What you will do: These records are to be written out exactly as they read, minus the pictures.

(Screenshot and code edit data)
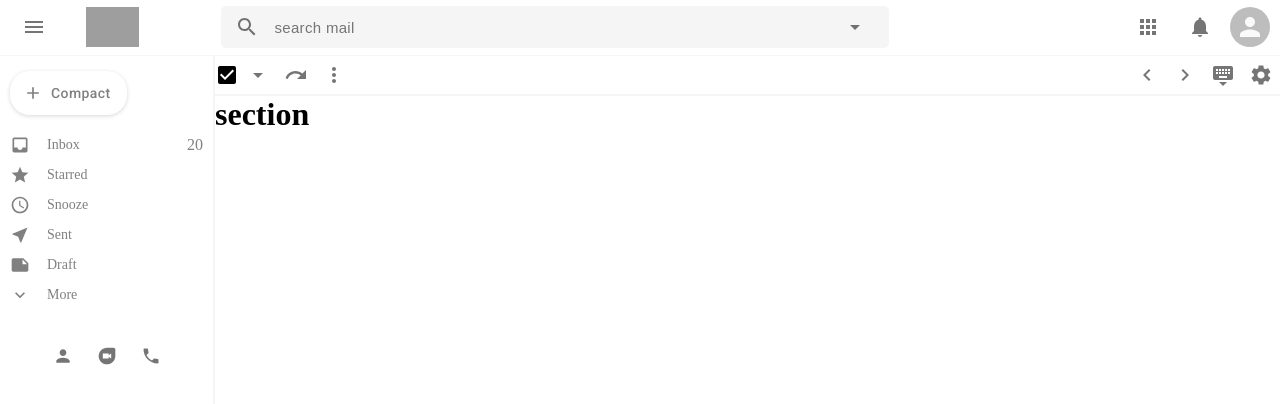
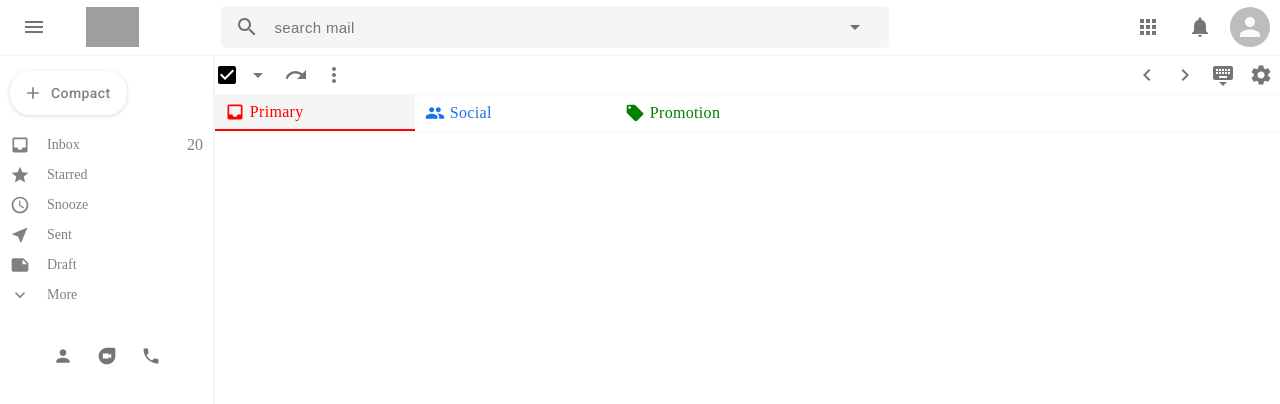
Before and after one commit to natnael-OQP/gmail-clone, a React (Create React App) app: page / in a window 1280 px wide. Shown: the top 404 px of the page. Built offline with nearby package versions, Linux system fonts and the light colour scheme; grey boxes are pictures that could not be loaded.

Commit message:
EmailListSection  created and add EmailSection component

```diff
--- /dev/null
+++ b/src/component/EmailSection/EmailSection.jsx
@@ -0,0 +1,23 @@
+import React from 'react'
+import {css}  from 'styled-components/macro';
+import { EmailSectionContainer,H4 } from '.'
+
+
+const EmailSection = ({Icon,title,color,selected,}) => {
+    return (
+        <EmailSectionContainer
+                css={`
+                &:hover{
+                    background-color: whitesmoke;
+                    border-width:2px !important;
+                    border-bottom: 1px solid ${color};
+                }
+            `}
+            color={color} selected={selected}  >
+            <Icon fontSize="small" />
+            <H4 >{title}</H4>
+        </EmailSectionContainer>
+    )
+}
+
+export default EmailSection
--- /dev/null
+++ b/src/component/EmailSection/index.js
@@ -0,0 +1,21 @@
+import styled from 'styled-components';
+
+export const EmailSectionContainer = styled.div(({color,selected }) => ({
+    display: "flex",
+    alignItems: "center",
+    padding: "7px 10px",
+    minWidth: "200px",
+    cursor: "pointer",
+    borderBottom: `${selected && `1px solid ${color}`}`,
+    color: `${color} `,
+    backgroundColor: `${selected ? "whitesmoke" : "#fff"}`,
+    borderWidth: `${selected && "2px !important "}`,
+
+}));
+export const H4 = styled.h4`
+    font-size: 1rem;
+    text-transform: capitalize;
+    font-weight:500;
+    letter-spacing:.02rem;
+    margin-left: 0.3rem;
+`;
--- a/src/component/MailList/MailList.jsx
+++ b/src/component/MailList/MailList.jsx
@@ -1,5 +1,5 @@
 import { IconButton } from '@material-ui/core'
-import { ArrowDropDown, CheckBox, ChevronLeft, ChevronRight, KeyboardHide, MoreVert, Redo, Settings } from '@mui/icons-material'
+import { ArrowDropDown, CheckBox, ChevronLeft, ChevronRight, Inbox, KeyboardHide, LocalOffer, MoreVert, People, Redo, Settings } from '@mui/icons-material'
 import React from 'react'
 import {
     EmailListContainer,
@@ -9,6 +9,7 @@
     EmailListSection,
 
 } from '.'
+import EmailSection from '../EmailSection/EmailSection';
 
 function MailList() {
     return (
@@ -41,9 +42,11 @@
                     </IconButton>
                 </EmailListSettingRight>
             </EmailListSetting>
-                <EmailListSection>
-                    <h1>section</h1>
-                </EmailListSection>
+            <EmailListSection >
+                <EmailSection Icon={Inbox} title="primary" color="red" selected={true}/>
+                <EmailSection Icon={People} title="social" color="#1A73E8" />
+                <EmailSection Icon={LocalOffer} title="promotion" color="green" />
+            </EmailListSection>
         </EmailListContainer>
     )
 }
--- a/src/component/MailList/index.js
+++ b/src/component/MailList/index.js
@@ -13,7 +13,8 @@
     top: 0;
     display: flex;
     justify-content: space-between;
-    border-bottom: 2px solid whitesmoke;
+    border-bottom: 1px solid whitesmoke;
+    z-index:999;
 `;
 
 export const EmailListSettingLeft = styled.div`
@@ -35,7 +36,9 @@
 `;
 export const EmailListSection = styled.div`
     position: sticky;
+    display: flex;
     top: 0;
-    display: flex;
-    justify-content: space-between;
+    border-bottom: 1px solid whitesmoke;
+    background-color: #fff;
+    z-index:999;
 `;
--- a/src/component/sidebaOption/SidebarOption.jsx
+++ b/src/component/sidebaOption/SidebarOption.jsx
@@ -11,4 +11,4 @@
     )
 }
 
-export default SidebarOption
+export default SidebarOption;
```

Answer for this exercise:
Before and after one commit to natnael-OQP/gmail-clone, a React (Create React App) app: page / in a window 1280 px wide. Shown: the top 404 px of the page. Built offline with nearby package versions, Linux system fonts and the light colour scheme; grey boxes are pictures that could not be loaded.

Commit message:
EmailListSection  created and add EmailSection component

```diff
--- /dev/null
+++ b/src/component/EmailSection/EmailSection.jsx
@@ -0,0 +1,23 @@
+import React from 'react'
+import {css}  from 'styled-components/macro';
+import { EmailSectionContainer,H4 } from '.'
+
+
+const EmailSection = ({Icon,title,color,selected,}) => {
+    return (
+        <EmailSectionContainer
+                css={`
+                &:hover{
+                    background-color: whitesmoke;
+                    border-width:2px !important;
+                    border-bottom: 1px solid ${color};
+                }
+            `}
+            color={color} selected={selected}  >
+            <Icon fontSize="small" />
+            <H4 >{title}</H4>
+        </EmailSectionContainer>
+    )
+}
+
+export default EmailSection
--- /dev/null
+++ b/src/component/EmailSection/index.js
@@ -0,0 +1,21 @@
+import styled from 'styled-components';
+
+export const EmailSectionContainer = styled.div(({color,selected }) => ({
+    display: "flex",
+    alignItems: "center",
+    padding: "7px 10px",
+    minWidth: "200px",
+    cursor: "pointer",
+    borderBottom: `${selected && `1px solid ${color}`}`,
+    color: `${color} `,
+    backgroundColor: `${selected ? "whitesmoke" : "#fff"}`,
+    borderWidth: `${selected && "2px !important "}`,
+
+}));
+export const H4 = styled.h4`
+    font-size: 1rem;
+    text-transform: capitalize;
+    font-weight:500;
+    letter-spacing:.02rem;
+    margin-left: 0.3rem;
+`;
--- a/src/component/MailList/MailList.jsx
+++ b/src/component/MailList/MailList.jsx
@@ -1,5 +1,5 @@
 import { IconButton } from '@material-ui/core'
-import { ArrowDropDown, CheckBox, ChevronLeft, ChevronRight, KeyboardHide, MoreVert, Redo, Settings } from '@mui/icons-material'
+import { ArrowDropDown, CheckBox, ChevronLeft, ChevronRight, Inbox, KeyboardHide, LocalOffer, MoreVert, People, Redo, Settings } from '@mui/icons-material'
 import React from 'react'
 import {
     EmailListContainer,
@@ -9,6 +9,7 @@
     EmailListSection,
 
 } from '.'
+import EmailSection from '../EmailSection/EmailSection';
 
 function MailList() {
     return (
@@ -41,9 +42,11 @@
                     </IconButton>
                 </EmailListSettingRight>
             </EmailListSetting>
-                <EmailListSection>
-                    <h1>section</h1>
-                </EmailListSection>
+            <EmailListSection >
+                <EmailSection Icon={Inbox} title="primary" color="red" selected={true}/>
+                <EmailSection Icon={People} title="social" color="#1A73E8" />
+                <EmailSection Icon={LocalOffer} title="promotion" color="green" />
+            </EmailListSection>
         </EmailListContainer>
     )
 }
--- a/src/component/MailList/index.js
+++ b/src/component/MailList/index.js
@@ -13,7 +13,8 @@
     top: 0;
     display: flex;
     justify-content: space-between;
-    border-bottom: 2px solid whitesmoke;
+    border-bottom: 1px solid whitesmoke;
+    z-index:999;
 `;
 
 export const EmailListSettingLeft = styled.div`
@@ -35,7 +36,9 @@
 `;
 export const EmailListSection = styled.div`
     position: sticky;
+    display: flex;
     top: 0;
-    display: flex;
-    justify-content: space-between;
+    border-bottom: 1px solid whitesmoke;
+    background-color: #fff;
+    z-index:999;
 `;
--- a/src/component/sidebaOption/SidebarOption.jsx
+++ b/src/component/sidebaOption/SidebarOption.jsx
@@ -11,4 +11,4 @@
     )
 }
 
-export default SidebarOption
+export default SidebarOption;
```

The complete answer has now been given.